**Task:** Could you set down the lines from the first line of the entries below through the line with "The browser window", exactly and with no pictures?

**Records:**
[Start of section]

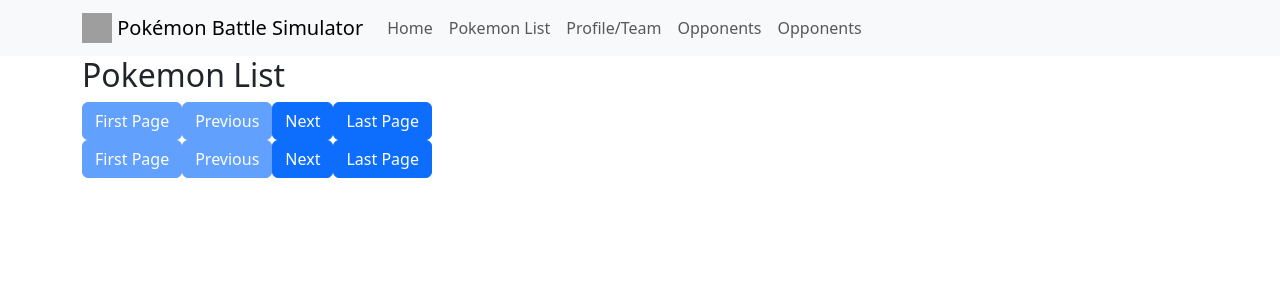
Repository: chsbca/Pokemon-Battle-Simulator
Page: /pokemon_list (app in front-end/)
These files come from the project's save history. The page is drawn as it stood at one moment and after the next save; the edit follows.
The browser window is 1280 px wide. The pictures show the whole page.
Pictures or frames that could not be fetched are drawn as grey boxes. The page's requests for data from a server got no answer. The project was rebuilt for these pictures with package versions that can differ from the ones it lists, and the page was loaded fresh each time. No one was signed in, and anything a server would have sent is missing. Also part of the build but not shown: front-end/vite.config.js, front-end/src/pages/Error404Page.jsx, front-end/src/pages/HomePage.jsx, front-end/src/pages/ProfilePage.jsx, front-end/src/pages/OpponentsPage.jsx.

Above is the page before, as saved 2024-04-11 11:47:54.

### front-end/index.html
<!doctype html>
<html lang="en">
  <head>
    <meta charset="UTF-8" />
    <link rel="icon" type="image/svg+xml" href="/vite.svg" />
    <meta name="viewport" content="width=device-width, initial-scale=1.0" />
    <title>Pokemon Battle Simulator!</title>
  </head>
  <body>
    <div id="root"></div>
    <script type="module" src="/src/main.jsx"></script>
  </body>
</html>

### front-end/src/main.jsx
import ReactDOM from "react-dom/client"
import { RouterProvider } from "react-router-dom"
import router from "./router"
import "bootstrap/dist/css/bootstrap.min.css";

ReactDOM.createRoot(document.getElementById('root')).render(
    <RouterProvider router={router}/>
    // <div>Hello world!</div>
)

### front-end/src/router.jsx
import { createBrowserRouter } from "react-router-dom";
import App from "./App.jsx"
import Error404Page from "./pages/Error404Page.jsx";
import HomePage from "./pages/HomePage.jsx"
import PokemonListPage from "./pages/PokemonListPage.jsx";
import ProfilePage from "./pages/ProfilePage.jsx";
import OpponentsPage from "./pages/OpponentsPage.jsx";

const router = createBrowserRouter([
    {
        path: "/",
        element: <App/>,
        children: [
            {
                index: true,
                element: <HomePage/>
            },
            {
                path: "/pokemon_list/",
                element: <PokemonListPage/>
            },
            {
                path: "/profile/",
                element: <ProfilePage/>
            },
            {
                path: "/opponents/",
                element: <OpponentsPage/>
            }
        ],
        errorElement: <Error404Page/>
    }
])

export default router;

### front-end/src/App.jsx
import { Outlet } from "react-router-dom"
import NavbarComponent from "./components/Navbar"

export default function App() {
  return (
    <>
      <NavbarComponent/>
      <Outlet/>
    </>
  )
}

### front-end/src/pages/PokemonListPage.jsx
import React, { useEffect, useState } from "react";
import axios from 'axios';
import { fetchPokemon } from "../fetching/PokemonFetch";
import 'bootstrap/dist/css/bootstrap.min.css';
import Spinner from 'react-bootstrap/Spinner';

const PokemonListPage = () => {
    const [pokemonDetails, setPokemonDetails] = useState([]);
    const [isLoading, setIsLoading] = useState(true);
    const [offset, setOffset] = useState(0);
    const limit = 20; // Number of items per page
    const totalPokemons = 1025; // Total number of Pokémon
    const lastPageOffset = totalPokemons - (totalPokemons % limit);



    console.log(`Current offset outside useEffect: ${offset}`); // Directly log state updates

    useEffect(() => {
        console.log(`Fetching with offset: ${offset}`); // Confirm offset is being updated

        const getPokemonDetails = async (pokemonList) => {
            const cacheKey = `pokemonDetails-${offset}`;
            const cachedData = sessionStorage.getItem(cacheKey);

            if (cachedData) {
                return JSON.parse(cachedData);
            }

            const promises = pokemonList.map(async (pokemon) => {
                const response = await axios.get(pokemon.url);
                const details = response.data;

                if (details.id >= 10000) {
                    return null;
                }

                return {
                    name: details.name,
                    pokedexNumber: details.id,
                    // sprite: details.sprites.front_default,
                    types: details.types.map(typeInfo => typeInfo.type.name),
                    stats: details.stats.reduce((acc, stat) => {
                        acc[stat.stat.name] = stat.base_stat;
                        return acc;
                    }, {})
                };
            });

            const detailedPokemon = await Promise.all(promises);
            sessionStorage.setItem(cacheKey, JSON.stringify(detailedPokemon)); // Cache the fetched data
            return detailedPokemon;
        };


        const getPokemon = async () => {
            setIsLoading(true);
            const data = await fetchPokemon(limit, offset);
            const detailedPokemon = await getPokemonDetails(data.pokemon_list);
            setPokemonDetails(detailedPokemon);
            console.log(data)
            setIsLoading(false);
        };
        getPokemon();
    }, [offset]); // Dependency array includes offset

    const handleFirstPage = () => {
        setOffset(0); // Set offset to 0 to fetch the first page
    };

    const handleNext = () => {
        console.log(`Next clicked, current offset: ${offset}`); // Debug log
        const newOffset = offset + limit;
        console.log(`New offset should be: ${newOffset}`); // Check the calculation
        setOffset(newOffset); // Directly set new offset for debugging
    };

    const handlePrevious = () => {
        console.log(`Previous clicked, current offset: ${offset}`);
        const newOffset = Math.max(0, offset - limit);
        console.log(`New offset should be: ${newOffset}`);
        setOffset(newOffset);
    };

    const handleLastPage = () => {
        setOffset(lastPageOffset);
    };


    if (isLoading) {
        return (
            <>
                <Spinner animation="border" role="status" />
                <div><h1>Loading Pokemon...</h1></div>
            </>
        );
    }

    return (
        <div className="container">
            <h2>Pokemon List</h2>
            <div className="pagination-controls">
                <button onClick={handleFirstPage} disabled={offset === 0} className="btn btn-primary">First Page</button>
                <button onClick={handlePrevious} disabled={offset === 0} className="btn btn-primary">Previous</button>
                <button onClick={handleNext} className="btn btn-primary">Next</button>
                <button onClick={handleLastPage} disabled={offset >= lastPageOffset} className="btn btn-primary">Last Page</button>
            </div>
            <div className="row">
                {pokemonDetails.map((pokemon, index) => {
                    if (!pokemon) return null;

                    return (
                        <div key={index} className="col-sm-6 col-md-4 col-lg-3 mb-4">
                            <div className="card">
                                {/* <img src={pokemon.sprite} className="card-img-top" alt={pokemon.name} /> */}
                                <div className="card-body">
                                    <h5 className="card-title">{pokemon.name}</h5>
                                    <p className="card-text">PokeDex #{pokemon.pokedexNumber}</p>
                                    <p className="card-text">Type/s: {pokemon.types.join(', ')}</p>
                                    <p className="card-text">HP: {pokemon.stats.hp}</p>
                                    <p className="card-text">Attack: {pokemon.stats.attack}</p>
                                    <p className="card-text">Defense: {pokemon.stats.defense}</p>
                                    <p className="card-text">Special Attack: {pokemon.stats["special-attack"]}</p>
                                    <p className="card-text">Special Defense: {pokemon.stats["special-defense"]}</p>
                                    <p className="card-text">Speed: {pokemon.stats.speed}</p>
                                </div>
                            </div>
                        </div>
                    );
                })}
            </div>
            <div className="pagination-controls">
                <button onClick={handleFirstPage} disabled={offset === 0} className="btn btn-primary">First Page</button>
                <button onClick={handlePrevious} disabled={offset === 0} className="btn btn-primary">Previous</button>
                <button onClick={handleNext} className="btn btn-primary">Next</button>
                <button onClick={handleLastPage} disabled={offset >= lastPageOffset} className="btn btn-primary">Last Page</button>
            </div>
        </div>
    );

}

export default PokemonListPage;

### front-end/src/components/Navbar.jsx
// import { useState } from "react";
// import { useNavigate, Link } from "react-router-dom"
import { Container, Navbar, Nav } from 'react-bootstrap'
import { Link, Outlet } from "react-router-dom";
// import pokeballIcon from 'pokeball_icon.svg.png';


export default function NavbarComponent() {
    return (
        <>
        <Navbar expand="lg" className='bg-body-tertiary'>
          <Container>
            <Navbar.Brand as={Link} to="/">
              <img
                alt=""
                src="/pokeball_icon.svg.png"
                width="30"
                height="30"
                className='d-inline-block align-top'
                />{' '}
              Pokémon Battle Simulator
              </Navbar.Brand>
            <Navbar.Toggle aria-controls='basic-navbar-nav'/>
            <Navbar.Collapse id='basic-navbar-nav'>
              <Nav className="me-auto">
                <Nav.Link as={Link} to="/">Home</Nav.Link>
                <Nav.Link as={Link} to="pokemon_list/">Pokemon List</Nav.Link>
                <Nav.Link as={Link} to="profile/">Profile/Team</Nav.Link>
                <Nav.Link as={Link} to="opponents/">Opponents</Nav.Link>
                <Nav.Link as={Link} to="opponents/">Opponents</Nav.Link>
              </Nav>
            </Navbar.Collapse>
          </Container>
        </Navbar>
        </>
      );
}

### front-end/src/fetching/PokemonFetch.jsx
import axios from 'axios'

export const fetchPokemon = async (limit = 20, offset = 0) => {
    try {
        const url = `https://pokeapi.co/api/v2/pokemon?limit=${limit}&offset=${offset}`;
        const response = await axios.get(url);
        return {
            pokemon_list: response.data.results,
            nextPage: response.data.next,
            previousPage: response.data.previous,
        };
    } catch (error) {
        console.error("error fetching pokemon:", error);
        return {
            pokemon_list: [],
            nextPage: null,
            previousPage: null,
        };
    }
};

After the next save:
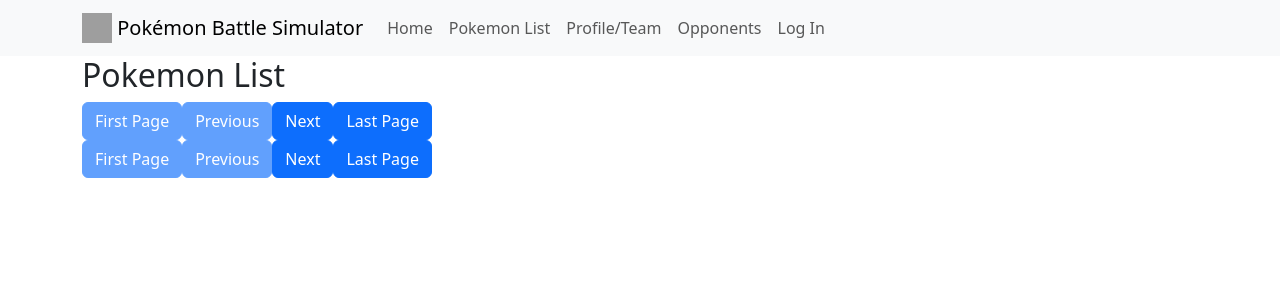
Saved 55 s later.
--- a/front-end/src/components/Navbar.jsx
+++ b/front-end/src/components/Navbar.jsx
@@ -27,7 +27,7 @@
                 <Nav.Link as={Link} to="pokemon_list/">Pokemon List</Nav.Link>
                 <Nav.Link as={Link} to="profile/">Profile/Team</Nav.Link>
                 <Nav.Link as={Link} to="opponents/">Opponents</Nav.Link>
-                <Nav.Link as={Link} to="opponents/">Opponents</Nav.Link>
+                <Nav.Link as={Link} to="login/">Log In</Nav.Link>
               </Nav>
             </Navbar.Collapse>
           </Container>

[End of section]

**Solved problem:**
Repository: chsbca/Pokemon-Battle-Simulator
Page: /pokemon_list (app in front-end/)
These files come from the project's save history. The page is drawn as it stood at one moment and after the next save; the edit follows.
The browser window is 1280 px wide. The pictures show the whole page.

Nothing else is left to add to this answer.